# Let $n \mathbb{Z} = \{nk \mid k \in \Bbb Z\}$. Prove that $n \Bbb Z$ is a group under addition.

Let $n \mathbb{Z} = \{nk \mid k \in \Bbb Z\}$. Prove that $n \Bbb Z$ is a group under addition.

$\Bbb Z$ is all real integers.

I know that for something to be a group it needs to be associative, have an identity, have closure, and have inverses. However, the notation is confusing to me because I am trying to prove addition but I'm multiplying $n$ and any integer? I know that addition is associative, that it has inverses as negative integers are included and that this is most likely closed. Is there an identity?

• $n$ is fixed for the purposes of the problem. So for instance if $n=2$ then you are trying to show that the set of even integers is a group under addition. What is the additive identity for $\mathbb{Z}$? – carmichael561 Sep 15 '16 at 5:14
• "real integers"? That's a new one. :) – 6005 Sep 15 '16 at 5:16
• @6005 As in $\Bbb Z[i]\cap \Bbb R$, perhaps ... – Hagen von Eitzen Sep 15 '16 at 5:17
• @HagenvonEitzen It would be very odd if someone new about the Guassian integers before knowing about the integers! Reminds me of a high school student who learned about modules but didn't know about vector spaces. When vector spaces came up, she asked what they were. Finally it was noted that a vector space is "just a module over a field", at which point she understood immediately. – 6005 Sep 15 '16 at 5:20
• The set nZ is {... -3n, -2n, -n, 0 ,n ,2n, 3n....}. So for example 4Z ={... -16, -12, -8, -4, 0, 4, 8, 12, 16, 20,...}. Can you show those set are groups under addition. The multiplication was how you create the set in the first place. It has nothing to do with group operators. – fleablood Sep 15 '16 at 7:02

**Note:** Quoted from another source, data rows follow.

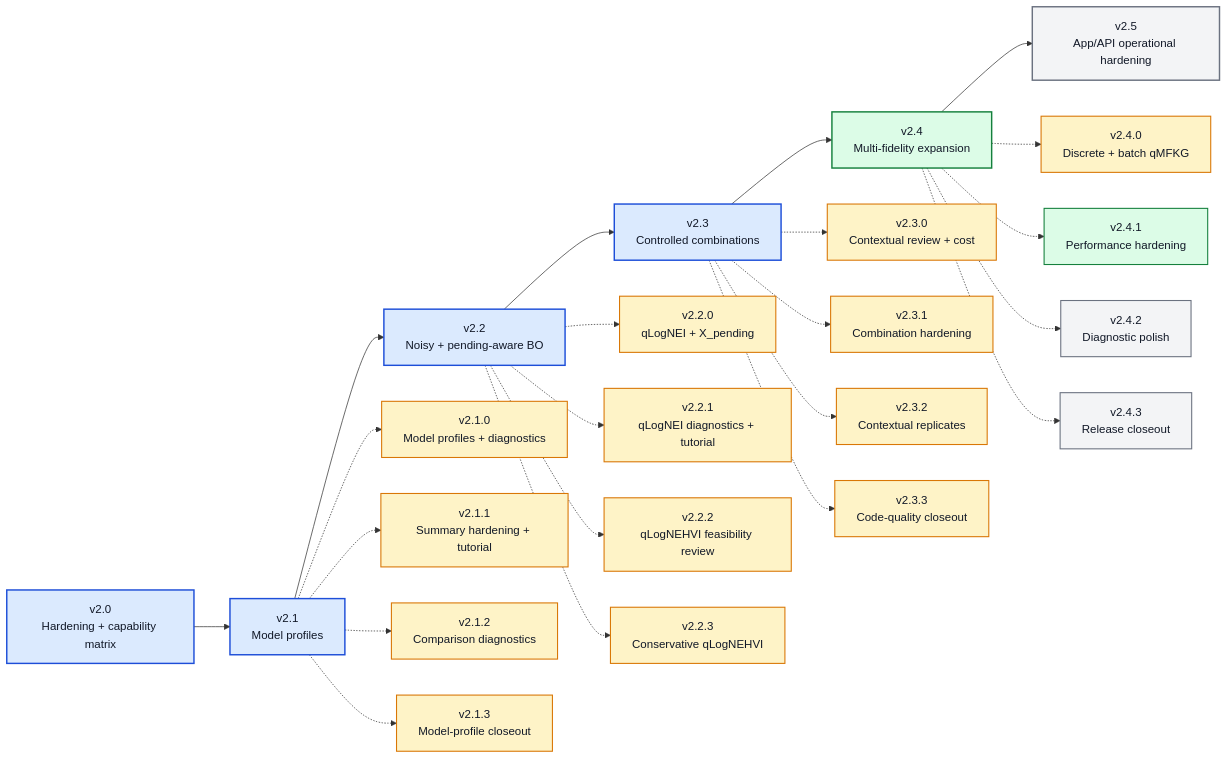
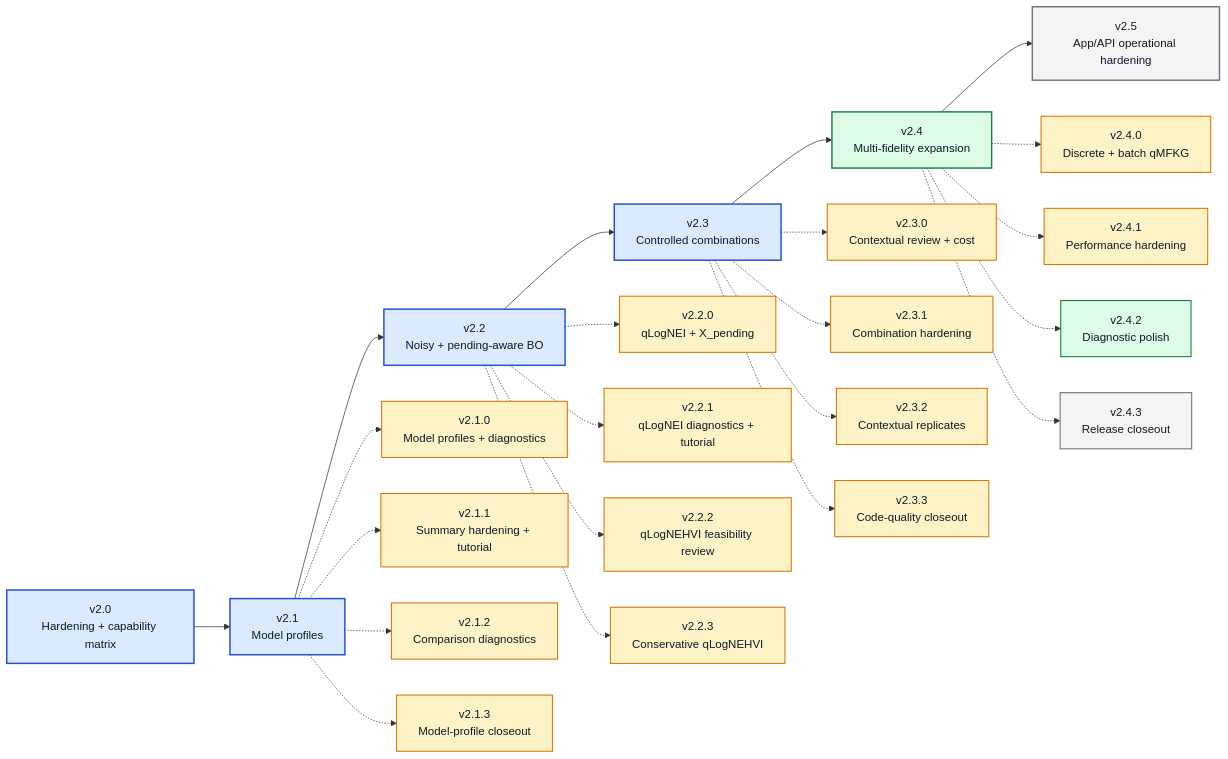
Before and after one commit to angzeli/bo-forge: the diagram in ROADMAP_V2_X.md, drawn with Mermaid. The commit also changed other lines of this file and 39 other files, not shown here.

````diff
--- a/ROADMAP_V2_X.md
+++ b/ROADMAP_V2_X.md
@@ -14,55 +14,55 @@
 ```mermaid
 flowchart LR
     v20["v2.0<br/>Hardening + capability matrix"] --> v21["v2.1<br/>Model profiles"] --> v22["v2.2<br/>Noisy + pending-aware BO"] --> v23["v2.3<br/>Controlled combinations"] --> v24["v2.4<br/>Multi-fidelity expansion"] --> v25["v2.5<br/>App/API operational hardening"]
 
     v210["v2.1.0<br/>Model profiles + diagnostics"]
     v211["v2.1.1<br/>Summary hardening + tutorial"]
     v212["v2.1.2<br/>Comparison diagnostics"]
     v213["v2.1.3<br/>Model-profile closeout"]
     v220["v2.2.0<br/>qLogNEI + X_pending"]
     v221["v2.2.1<br/>qLogNEI diagnostics + tutorial"]
     v222["v2.2.2<br/>qLogNEHVI feasibility review"]
     v223["v2.2.3<br/>Conservative qLogNEHVI"]
     v230["v2.3.0<br/>Contextual review + cost"]
     v231["v2.3.1<br/>Combination hardening"]
     v232["v2.3.2<br/>Contextual replicates"]
     v233["v2.3.3<br/>Code-quality closeout"]
     v240["v2.4.0<br/>Discrete + batch qMFKG"]
     v241["v2.4.1<br/>Performance hardening"]
     v242["v2.4.2<br/>Diagnostic polish"]
     v243["v2.4.3<br/>Release closeout"]
 
     v21 -.-> v210
     v21 -.-> v211
     v21 -.-> v212
     v21 -.-> v213
     v22 -.-> v220
     v22 -.-> v221
     v22 -.-> v222
     v22 -.-> v223
     v23 -.-> v230
     v23 -.-> v231
     v23 -.-> v232
     v23 -.-> v233
     v24 -.-> v240
     v24 -.-> v241
     v24 -.-> v242
     v24 -.-> v243
 
     class v10,v20,v21,v22,v23 majorDone
     class v24 majorActive
     class v25 majorFuture
     class v210,v211,v212,v213 patchDone
     class v220,v221,v222,v223 patchDone
     class v230,v231,v232,v233 patchDone
-    class v240 patchDone
-    class v241 patchActive
-    class v242,v243 patchFuture
+    class v240,v241 patchDone
+    class v242 patchActive
+    class v243 patchFuture
 
     classDef majorDone fill:#dbeafe,stroke:#1d4ed8,stroke-width:2px,color:#111827;
     classDef majorActive fill:#dcfce7,stroke:#15803d,stroke-width:2px,color:#111827;
     classDef majorFuture fill:#f3f4f6,stroke:#6b7280,stroke-width:2px,color:#111827;
     classDef patchDone fill:#fef3c7,stroke:#d97706,stroke-width:1.5px,color:#111827;
     classDef patchActive fill:#dcfce7,stroke:#15803d,stroke-width:1.5px,color:#111827;
     classDef patchFuture fill:#f3f4f6,stroke:#6b7280,stroke-width:1.5px,color:#111827;
 ```
````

## 1 Answer

Fix $n \in \mathbb{Z}$.

Closure

Consider any $x,y \in n\mathbb{Z}$. Then there exists $k_1, k_2 \in \mathbb{Z}$ such that $x = nk_1$ and $y = nk_2$. We see, $$x+y = nk_1+nk_2 = n(\underbrace{k_1+k_2}_{\in \mathbb{Z}}) \in n\mathbb{Z}$$

Associativity

Since $\mathbb{Z}$ is associative over addition and since $n\mathbb{Z} \subset \mathbb{Z}$ with the same addition operation, then associativity is inherited from $\mathbb{Z}$.

Identity

Notice that $0 = 0 \cdot n$ so $0 \in n\mathbb{Z}$. And for any $x \in n\mathbb{Z}$, we have $x+0 = x = 0+x$.

Inverses

Consider $x = nk_1 \in n\mathbb{Z}$ with $k_1 \in \mathbb{Z}$. Since $k_1 \in \mathbb{Z}$, then $-k_1 \in \mathbb{Z}$ and thus $y = n(-k_1) \in n\mathbb{Z}$. We see that $y$ is an invere of $x$: $$x+y = nk_1+n(-k_1) = nk_1-nk_1 = 0,$$ where $0$ is the identity element in $n\mathbb{Z}$.